* Uralkali at centre of dispute between Russia and Belarus
* Kerimov, partners want a premium for Uralkali-sources
* Search for buyer acceptable to the Kremlin continues-sources
* Potential buyers want guarantee of good relations with Belarus-sources
By Polina Devitt and Douglas Busvine
MOSCOW, Sept 25 (Reuters) - Russian billionaire Mikhail Prokhorov’s investment group Onexim has joined a list potential bidders for a stake in potash producer Uralkali, as the search continues for a peacemaker to end a row that has soured relations with Belarus.
Tycoon-turned-politician Prokhorov was linked by Bloomberg on Wednesday to the stake owned by his former partner Suleiman Kerimov, who has come under pressure after Uralkali in July quit a sales cartel with state-owned Belaruskali that had controlled two-fifths of the world market.

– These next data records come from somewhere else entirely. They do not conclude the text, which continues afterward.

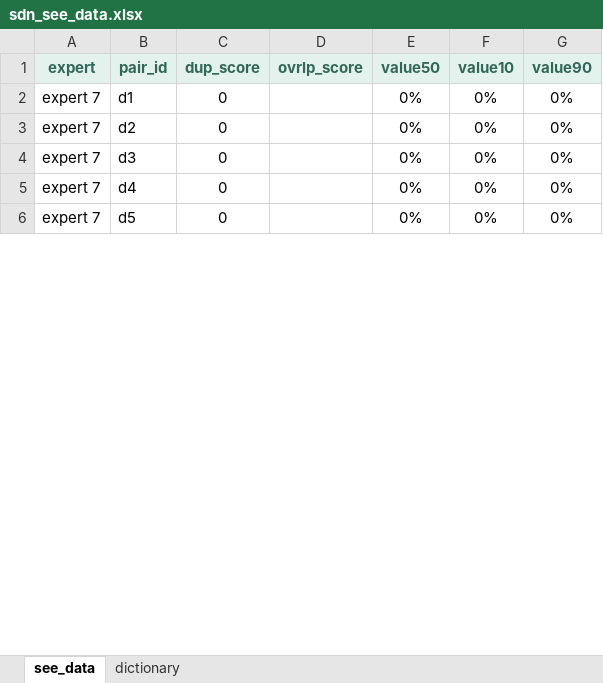
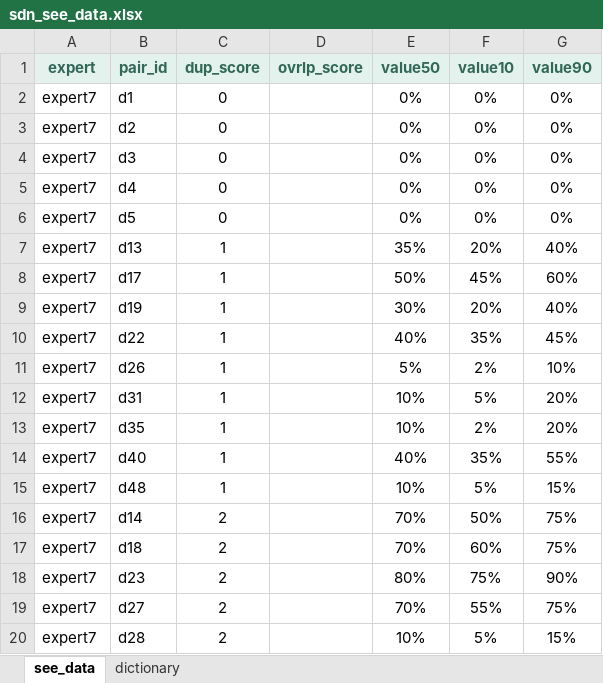
Before and after one commit to francescochecchi/sdn_mortality_2024, an Excel workbook: in/sdn_see_data.xlsx, sheet see_data, drawn as a sheet; only a part is shown; values as stored, in another font and other column widths than the file's, no borders; the diff covers the shown part only; the diff names each change by its address in the sheet, - before the commit and + after, or states it on an @@ line.

```diff
--- a/in/sdn_see_data.xlsx (sheet see_data)
+++ b/in/sdn_see_data.xlsx (sheet see_data)
-A2:A6 (expert): expert 7
+A2:A6 (expert): expert7
+row 7: expert7 | d13 | 1 |  | 35% | 20% | 40%
+row 8: expert7 | d17 | 1 |  | 50% | 45% | 60%
+row 9: expert7 | d19 | 1 |  | 30% | 20% | 40%
+row 10: expert7 | d22 | 1 |  | 40% | 35% | 45%
+row 11: expert7 | d26 | 1 |  | 5% | 2% | 10%
+row 12: expert7 | d31 | 1 |  | 10% | 5% | 20%
+row 13: expert7 | d35 | 1 |  | 10% | 2% | 20%
+row 14: expert7 | d40 | 1 |  | 40% | 35% | 55%
+row 15: expert7 | d48 | 1 |  | 10% | 5% | 15%
+row 16: expert7 | d14 | 2 |  | 70% | 50% | 75%
+row 17: expert7 | d18 | 2 |  | 70% | 60% | 75%
+row 18: expert7 | d23 | 2 |  | 80% | 75% | 90%
+row 19: expert7 | d27 | 2 |  | 70% | 55% | 75%
+row 20: expert7 | d28 | 2 |  | 10% | 5% | 15%
```
Also changed, not shown: 79 added rows, 93 removed rows and 288 moved rows elsewhere in this sheet, 9 other files.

The dissolution of the pact threatens to push prices down 25 percent, a massive blow to the fragile economy of Belarus which relies on exports of potash, a major fertiliser ingredient, for 12 percent of state revenue.
Uralkali CEO Vladislav Baumgertner has been in a KGB prison in Minsk for nearly a month, and faces up to 10 years in jail on charges of abuse of office, raising pressure for a change of ownership that could bring about a reconciliation.
Kerimov is not under pressure to sell, one financial source familiar with his position said, but a search is under way for a buyer acceptable to the Kremlin who would be able to “pour oil on troubled waters”.
Prokhorov, a metals and banking tycoon who owns the Brooklyn Nets pro basketball team, ran against Vladimir Putin in last year’s presidential vote but is widely seen as a card-carrying member of Russia’s establishment.
Onexim declined to comment, as did Kerimov’s investment company, Nafta.
Kerimov owns a 21.75 percent stake in Uralkali through his foundation. Together with his partners, Filaret Galtchev and Anatoly Skurov, he controls 33 percent of Uralkali.
Three sources familiar with the matter told Reuters that nothing had been decided so far, with one adding: “Everybody is going around in circles.”
Two of the sources said Kerimov and his partners wanted a premium for the asset, while the potential buyers were seeking a guarantee that good relations with Belarus would be restored.
“It’s an attempt to organise a beauty contest,” one said.
Chinese sovereign wealth fund China Investment Corp acquired a 12.5 percent stake in Uralkali, via a bond exchange deal on Tuesday. The deal was triggered when Uralkali’s market value fell below $20 billion, a level that could serve as a benchmark for future deals.
Analysts say the Chinese deal, on behalf of a country that is the world’s top potash importer, might complicate attempts to revive the Russia-Belarus potash cartel
Prokhorov joins a roll-call of candidates that have been linked in press reports to Uralkali, including Norilsk Nickel , the Arctic miner run by Vladimir Potanin - another former partner. Norilsk has denied any interest.
Also linked to the stake has been Vladimir Evtushenkov, majority owner of telecoms-to-oil conglomerate Sistema.
Evtushenkov has also denied his interest and, in an interview on Wednesday, CEO Mikhail Shamolin told Reuters that Sistema was not considering any offers.
Political contacts between Moscow and Minsk have intensified this week, with Russian President Vladimir Putin meeting his Belarussian counterpart Alexander Lukashenko on the fringes of a regional summit on Monday.
Prime Minister Dmitry Medvedev told reporters on Wednesday he would discuss the matter with his Belarussian opposite number, Mikhail Myasnikovich.
It was Myasnikovich who invited Baumgertner to a meeting on Aug. 26 after which the Uralkali CEO was detained, triggering public protests by the company’s chairman, former Kremlin chief of staff Alexander Voloshin.
“(We) will (discuss) everything, of course, definitely,” Medvedev told reporters in Astana, the capital of Kazakhstan.
Uralkali shares were up 1.4 percent in Moscow, outperforming a 0.8-percent rise on the Moscow index.